Although many did not take him at his word when he pledged to the PLP delegates that he would serve only one term, today, Wednesday, October 27, 2010 will be Dr. Brown’s last full day as Premier of Bermuda and as an MP.

My admiration for Dr. Brown is no secret and I make no apologies. Contrary to popular belief, I do not always agree with Dr. Brown and some of the decisions he has made. I do not always agree with my sons and some of the decisions that they have made; however, those who know me well know that my love and admiration for my sons is unwavering.  Myself and many other admirers realize that Dr. Brown, like every man and woman, is not without fault. But as a political figure in Bermuda, and indeed the Diaspora, there are few who compare. 

Because of my involvement with the PLP over the past 40 years or so, I have had interacted with several Caribbean leaders including Sir Lyndon Pindling, P.J. Patterson, Baldwin Spencer and most recently, Dr. Denzel Douglas. And I have had personal interactions with all of Bermuda’s political leaders from both sides of the aisle. Literally and figuratively, Dr. Brown stands heads and shoulders above them all. 

 After spending many years abroad being educated in Jamaica and America and practicing medicine, Dr. Brown returned to the country of his birth in 1993, although prior to that time he commuted between California and Bermuda. In fact, Dr. Brown founded The Bermuda Times and Bermuda Health Care Services while still living in California and ran both businesses from abroad.


Love or hate him, we can all agree that few politicians have displayed the energy of Dr. Brown.

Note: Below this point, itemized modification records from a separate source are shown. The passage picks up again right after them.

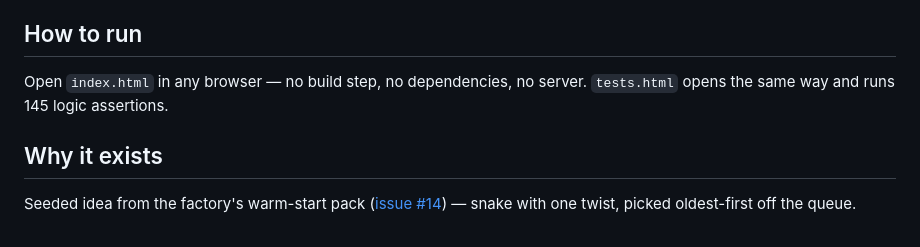
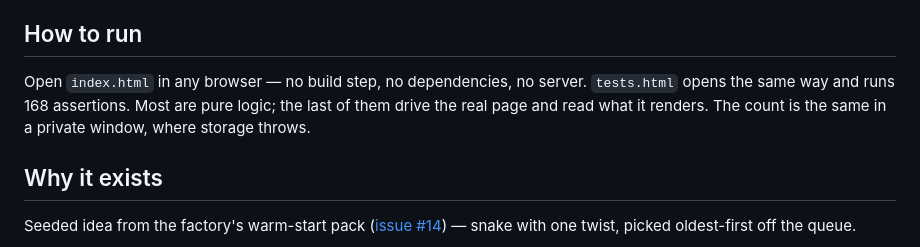
Before and after one commit to yinggarykairui/snake-flee, a Markdown page: README.md, the part around the change. Rendered like a GitHub page.

Commit message:
docs: the assertion count is 168, and it is 168 in a private window too
145 was the count before today's rows, and it was never the count with
storage switched off — the suite reported 142 passed, 1 failed there. Both
halves are true now, so the line says both, and says that the last rows are
not logic rows: they drive the page and read what it renders.

```diff
--- a/README.md
+++ b/README.md
@@ -51,7 +51,9 @@ only when that arrangement measures larger than stacking them.
 ## How to run
 
 Open `index.html` in any browser — no build step, no dependencies, no server.
-`tests.html` opens the same way and runs 145 logic assertions.
+`tests.html` opens the same way and runs 168 assertions. Most are pure logic;
+the last of them drive the real page and read what it renders. The count is
+the same in a private window, where storage throws.
 
 ## Why it exists
 
```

As the Minister of Tourism and Transport, he was innovative and pioneering. None of us should forget the grumblings of opposition when Dr. Brown first talked about bringing in fast ferries. We now know they are here to stay and we all enjoy the ride to Dockyard or St. George’s.

Although there are still many in the community who do not believe that ‘Big Conversation’ is necessary, those of us who have suffered as a result of racism know that it was important to Bermuda, even if few whites participated. I don’t think Dr. Brown expected a majority of whites to admit racism is alive and well on the ‘isles of rest’.  Just as only a brave man would dare to give asylum to four stateless and homeless men who dared to challenge China’s occupation of their country. 

Bermuda saw the mettle of the man when Dr. Brown stood in front of the Sally Bassett statue and listened as Janice Battersbee, on behalf of a group of mainly white men and women who called themselves ‘Bermudians’ hurled invectives and insults at the Premier.  Few people have the self-control that Dr. Brown exercised that day, especially knowing that Mrs. Battersbee was many years his junior and that she was the daughter of an ardent trade unionist.

Many have described Dr. Brown as arrogant, but those of us who grew up with him in Flatts know that to be as far from the truth as one could get.  Ewart Brown never forgot his roots and his childhood friends have remained his friends in adulthood. We loved him as boy for his mischievous ways, his wit and his intellect, and we loved him as the Premier for the same reason.

I am certain that tomorrow evening’s assembly of PLP delegates will be bittersweet both for Dr. Brown and for us, the party members. I expect there will be tears of joy from Dr. Brown’s detractors within the party and tears of sorrow from those of us who will be saddened by his departure.  But life will go on and Dr. Brown’s legacy will be with us always.